'''
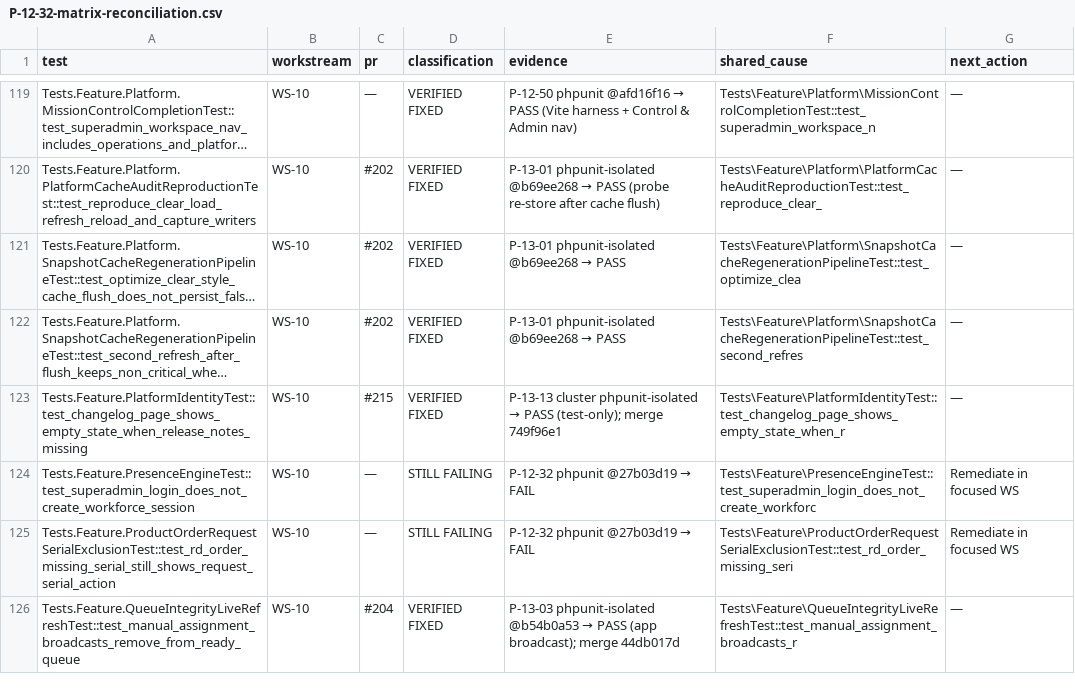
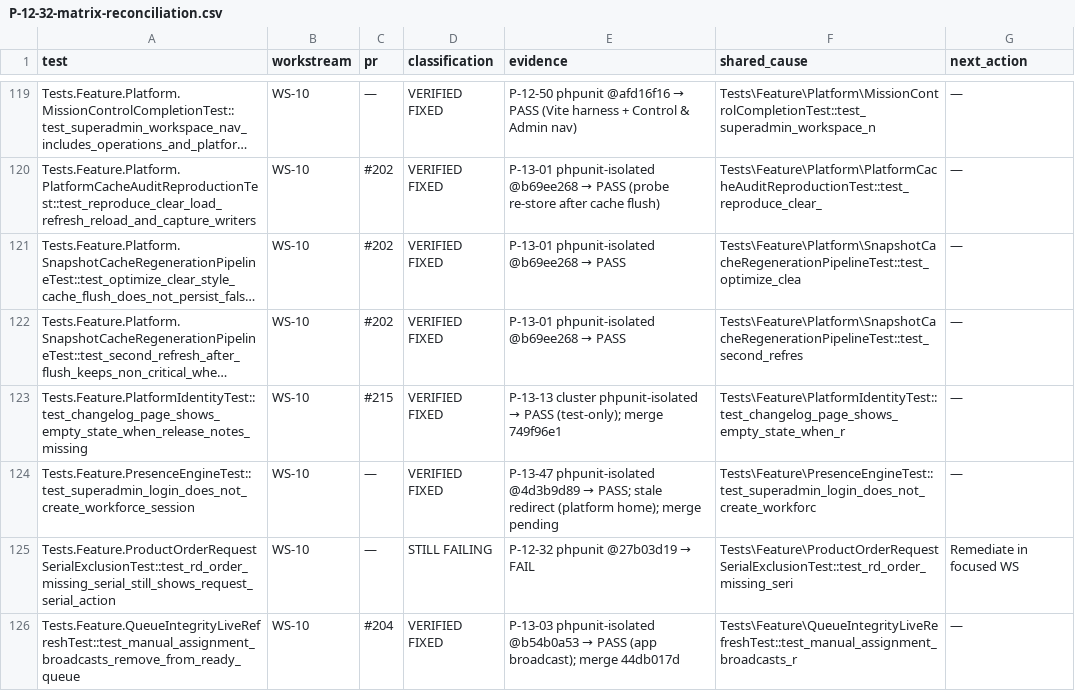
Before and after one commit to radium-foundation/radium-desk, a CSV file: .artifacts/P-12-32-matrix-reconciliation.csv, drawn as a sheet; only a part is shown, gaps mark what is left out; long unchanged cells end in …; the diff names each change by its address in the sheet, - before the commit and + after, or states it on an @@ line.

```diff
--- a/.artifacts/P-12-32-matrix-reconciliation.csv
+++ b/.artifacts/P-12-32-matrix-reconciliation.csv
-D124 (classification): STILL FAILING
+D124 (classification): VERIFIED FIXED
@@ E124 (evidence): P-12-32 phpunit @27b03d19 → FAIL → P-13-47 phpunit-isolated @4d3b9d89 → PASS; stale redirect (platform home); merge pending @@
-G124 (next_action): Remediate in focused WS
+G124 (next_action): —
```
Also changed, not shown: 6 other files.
'''
'''
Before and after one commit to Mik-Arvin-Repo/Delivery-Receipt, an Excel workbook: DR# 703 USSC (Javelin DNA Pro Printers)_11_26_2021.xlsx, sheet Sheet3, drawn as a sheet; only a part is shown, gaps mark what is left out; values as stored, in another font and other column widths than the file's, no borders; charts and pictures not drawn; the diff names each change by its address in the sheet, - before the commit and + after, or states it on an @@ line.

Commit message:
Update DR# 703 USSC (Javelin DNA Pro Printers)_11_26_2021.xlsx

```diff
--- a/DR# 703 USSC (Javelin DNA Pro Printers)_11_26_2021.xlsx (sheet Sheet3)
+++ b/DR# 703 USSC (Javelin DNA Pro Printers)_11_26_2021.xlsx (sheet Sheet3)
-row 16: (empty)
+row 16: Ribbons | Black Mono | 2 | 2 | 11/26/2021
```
'''
'''
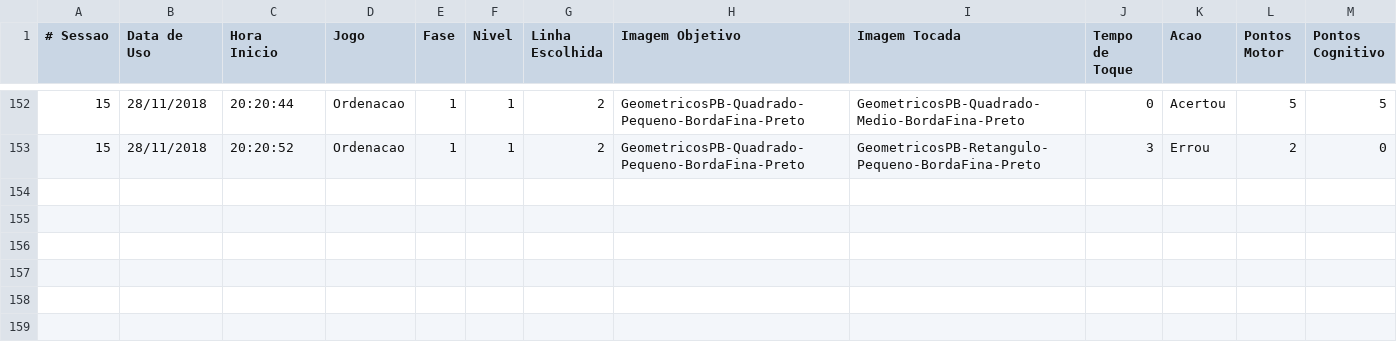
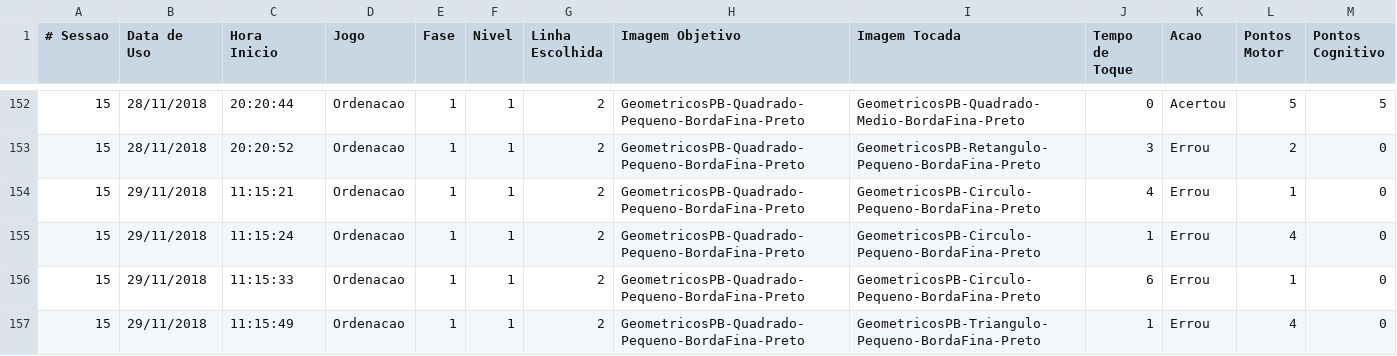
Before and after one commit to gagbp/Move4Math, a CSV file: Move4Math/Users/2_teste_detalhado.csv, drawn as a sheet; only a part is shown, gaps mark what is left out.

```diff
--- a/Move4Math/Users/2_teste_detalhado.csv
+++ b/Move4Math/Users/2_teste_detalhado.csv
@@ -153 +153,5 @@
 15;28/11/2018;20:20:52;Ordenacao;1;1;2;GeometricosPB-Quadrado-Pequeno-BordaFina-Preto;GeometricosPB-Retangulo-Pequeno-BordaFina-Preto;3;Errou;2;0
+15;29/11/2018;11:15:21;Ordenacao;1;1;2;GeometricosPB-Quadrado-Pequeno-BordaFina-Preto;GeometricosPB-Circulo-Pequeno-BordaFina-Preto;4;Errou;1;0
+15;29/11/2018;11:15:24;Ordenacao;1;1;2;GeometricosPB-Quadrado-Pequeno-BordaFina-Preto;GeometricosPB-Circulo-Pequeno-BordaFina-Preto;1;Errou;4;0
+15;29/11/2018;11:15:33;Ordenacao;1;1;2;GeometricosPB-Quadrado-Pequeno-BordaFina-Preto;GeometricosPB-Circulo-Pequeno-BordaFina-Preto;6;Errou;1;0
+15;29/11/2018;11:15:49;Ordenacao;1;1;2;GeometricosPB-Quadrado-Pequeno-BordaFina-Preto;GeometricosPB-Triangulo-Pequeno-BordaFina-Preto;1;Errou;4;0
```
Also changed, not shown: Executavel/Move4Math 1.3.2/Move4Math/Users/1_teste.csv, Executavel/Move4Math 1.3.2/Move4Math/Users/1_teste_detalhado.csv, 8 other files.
'''
__Task__
What is asked for is an exact copy of the lines above from the one containing "Before and after one commit to gagbp/Move4Math, a" through the one containing "Also changed, not shown: Executavel/Move4Math", and only those.

__Exercise output__
Before and after one commit to gagbp/Move4Math, a CSV file: Move4Math/Users/2_teste_detalhado.csv, drawn as a sheet; only a part is shown, gaps mark what is left out.

```diff
--- a/Move4Math/Users/2_teste_detalhado.csv
+++ b/Move4Math/Users/2_teste_detalhado.csv
@@ -153 +153,5 @@
 15;28/11/2018;20:20:52;Ordenacao;1;1;2;GeometricosPB-Quadrado-Pequeno-BordaFina-Preto;GeometricosPB-Retangulo-Pequeno-BordaFina-Preto;3;Errou;2;0
+15;29/11/2018;11:15:21;Ordenacao;1;1;2;GeometricosPB-Quadrado-Pequeno-BordaFina-Preto;GeometricosPB-Circulo-Pequeno-BordaFina-Preto;4;Errou;1;0
+15;29/11/2018;11:15:24;Ordenacao;1;1;2;GeometricosPB-Quadrado-Pequeno-BordaFina-Preto;GeometricosPB-Circulo-Pequeno-BordaFina-Preto;1;Errou;4;0
+15;29/11/2018;11:15:33;Ordenacao;1;1;2;GeometricosPB-Quadrado-Pequeno-BordaFina-Preto;GeometricosPB-Circulo-Pequeno-BordaFina-Preto;6;Errou;1;0
+15;29/11/2018;11:15:49;Ordenacao;1;1;2;GeometricosPB-Quadrado-Pequeno-BordaFina-Preto;GeometricosPB-Triangulo-Pequeno-BordaFina-Preto;1;Errou;4;0
```
Also changed, not shown: Executavel/Move4Math 1.3.2/Move4Math/Users/1_teste.csv, Executavel/Move4Math 1.3.2/Move4Math/Users/1_teste_detalhado.csv, 8 other files.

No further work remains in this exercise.